- _PROBLEM TO SOLVE_
From the material below, return every line that includes "isin".

- _AVAILABLE RECORDS_
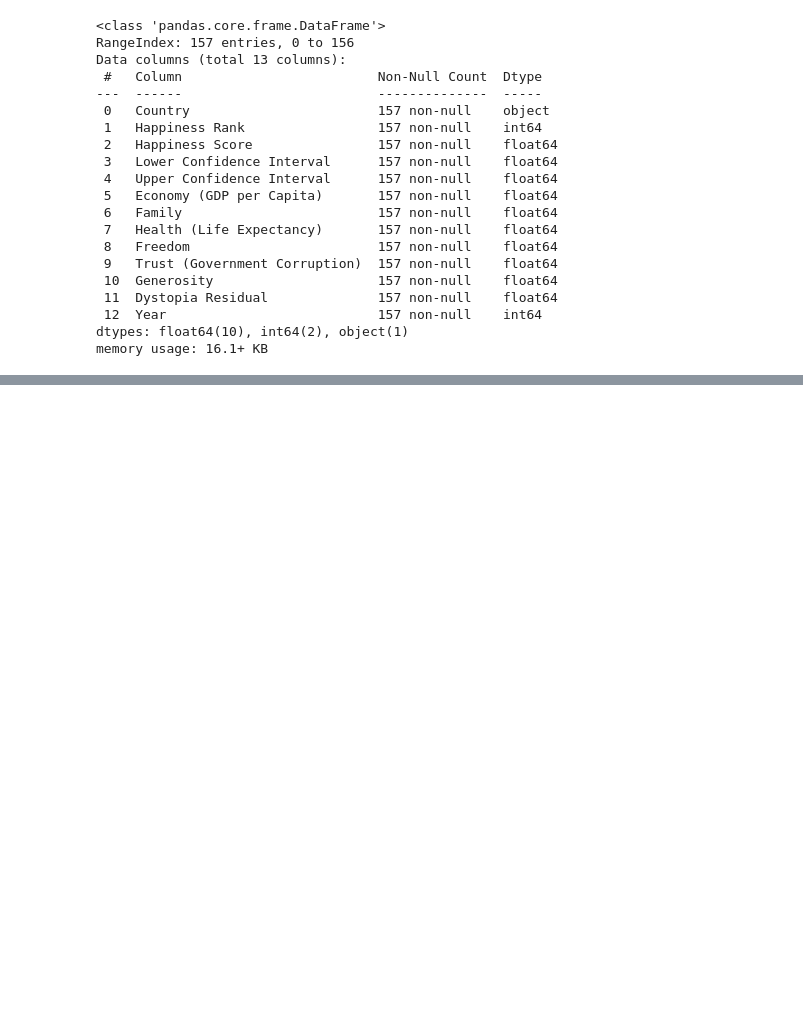
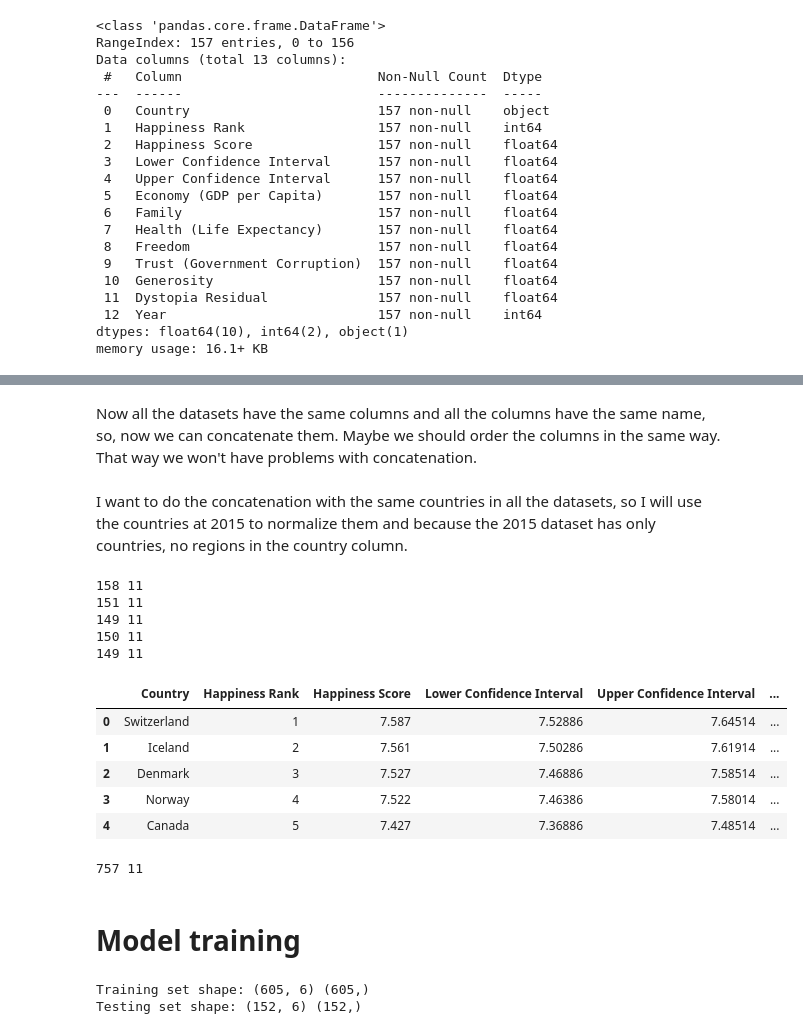
Before and after one commit to juancbuitrago/Workshop3, a Jupyter notebook: notebooks/EDA_001.ipynb, the cells around one changed output, grey strips where cells are left out. Saved outputs shown, nothing was run; the diff lists cells and outputs as text; code cells hidden in the pictures; blank space fills up the shorter version.

Commit message:
EDA and model training updated

```diff
--- a/notebooks/EDA_001.ipynb
+++ b/notebooks/EDA_001.ipynb
@@ -453,0 +540,6 @@ plt.show()
+# %%
+df_2015 = df_2015.drop(columns = ["Dystopia Residual", "Standard Error", "Family"], axis = 1)
+df_2016 = df_2016.drop(columns = ["Dystopia Residual", "Family"], axis = 1)
+df_2017 = df_2017.drop(columns = ["Dystopia Residual", "Family"], axis = 1)
+df_2018 = df_2018.drop(columns = ["Social support"], axis = 1)
+df_2019 = df_2019.drop(columns = ["Social support"], axis = 1)
@@ -453,0 +563,69 @@ plt.show()
+# %% [markdown]
+Now all the datasets have the same columns and all the columns have the same name, so, now we can concatenate them. Maybe we should order the columns in the same way. That way we won't have problems with concatenation.
+# %%
+standard_order = ['Country', 'Happiness Rank', 'Happiness Score', 'Lower Confidence Interval', 'Upper Confidence Interval', 'Economy (GDP per Capita)', 'Health (Life Expectancy)', 'Freedom', 'Trust (Government Corruption)', 'Generosity', 'Year']
+
+df_2015 = df_2015[standard_order]
+df_2016 = df_2016[standard_order]
+df_2017 = df_2017[standard_order]
+df_2018 = df_2018[standard_order]
+df_2019 = df_2019[standard_order]
+# %% [markdown]
+I want to do the concatenation with the same countries in all the datasets, so I will use the countries at 2015 to normalize them and because the 2015 dataset has only countries, no regions in the country column.
+# %%
+countries_2015 = set(df_2015['Country'])
+
+df_2016 = df_2016[df_2016['Country'].isin(countries_2015)]
+df_2017 = df_2017[df_2017['Country'].isin(countries_2015)]
+df_2018 = df_2018[df_2018['Country'].isin(countries_2015)]
+df_2019 = df_2019[df_2019['Country'].isin(countries_2015)]
+# %%
+columns_2015, rows_2015 = df_2015.shape
+print(columns_2015, rows_2015)
+columns_2016, rows_2016 = df_2016.shape
+print(columns_2016, rows_2016)
+columns_2017, rows_2017 = df_2017.shape
+print(columns_2017, rows_2017)
+columns_2018, rows_2018 = df_2018.shape
+print(columns_2018, rows_2018)
+columns_2019, rows_2019 = df_2019.shape
+print(columns_2019, rows_2019)
+# %% [output]
+158 11
+151 11
+149 11
+150 11
+149 11
+# %%
+df = pd.concat([df_2015, df_2016, df_2017, df_2018, df_2019], ignore_index=True)
+df.head()
+# %% [output]
+|  | Country | Happiness Rank | Happiness Score | Lower Confidence Interval | Upper Confidence Interval | ... |
+| 0 | Switzerland | 1 | 7.587 | 7.52886 | 7.64514 | ... |
+| 1 | Iceland | 2 | 7.561 | 7.50286 | 7.61914 | ... |
+| 2 | Denmark | 3 | 7.527 | 7.46886 | 7.58514 | ... |
+| 3 | Norway | 4 | 7.522 | 7.46386 | 7.58014 | ... |
+| 4 | Canada | 5 | 7.427 | 7.36886 | 7.48514 | ... |
+# %%
+columns, rows = df.shape
+print(columns, rows)
+# %% [output]
+757 11
+# %% [markdown]
+# Model training
+# %%
+y = df['Happiness Score']
+X = df.drop(columns= ['Happiness Score', 'Happiness Rank', 'Lower Confidence Interval', 'Upper Confidence Interval'], axis=1)
+
+
+X = X.drop(['Country', 'Happiness Rank'], axis=1, errors='ignore')
+
+# Split the data into training and testing sets
+X_train, X_test, y_train, y_test = train_test_split(X, y, test_size=0.2, random_state=42)
+
+# Print the shapes of the splits to confirm the sizes
+print("Training set shape:", X_train.shape, y_train.shape)
+print("Testing set shape:", X_test.shape, y_test.shape)
+# %% [output]
+Training set shape: (605, 6) (605,)
+Testing set shape: (152, 6) (152,)
```
Also changed, not shown: parts of 15 cells of this notebook, 1 other file.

- _RESPONSE FOR THIS EXERCISE_
+df_2016 = df_2016[df_2016['Country'].isin(countries_2015)]
+df_2017 = df_2017[df_2017['Country'].isin(countries_2015)]
+df_2018 = df_2018[df_2018['Country'].isin(countries_2015)]
+df_2019 = df_2019[df_2019['Country'].isin(countries_2015)]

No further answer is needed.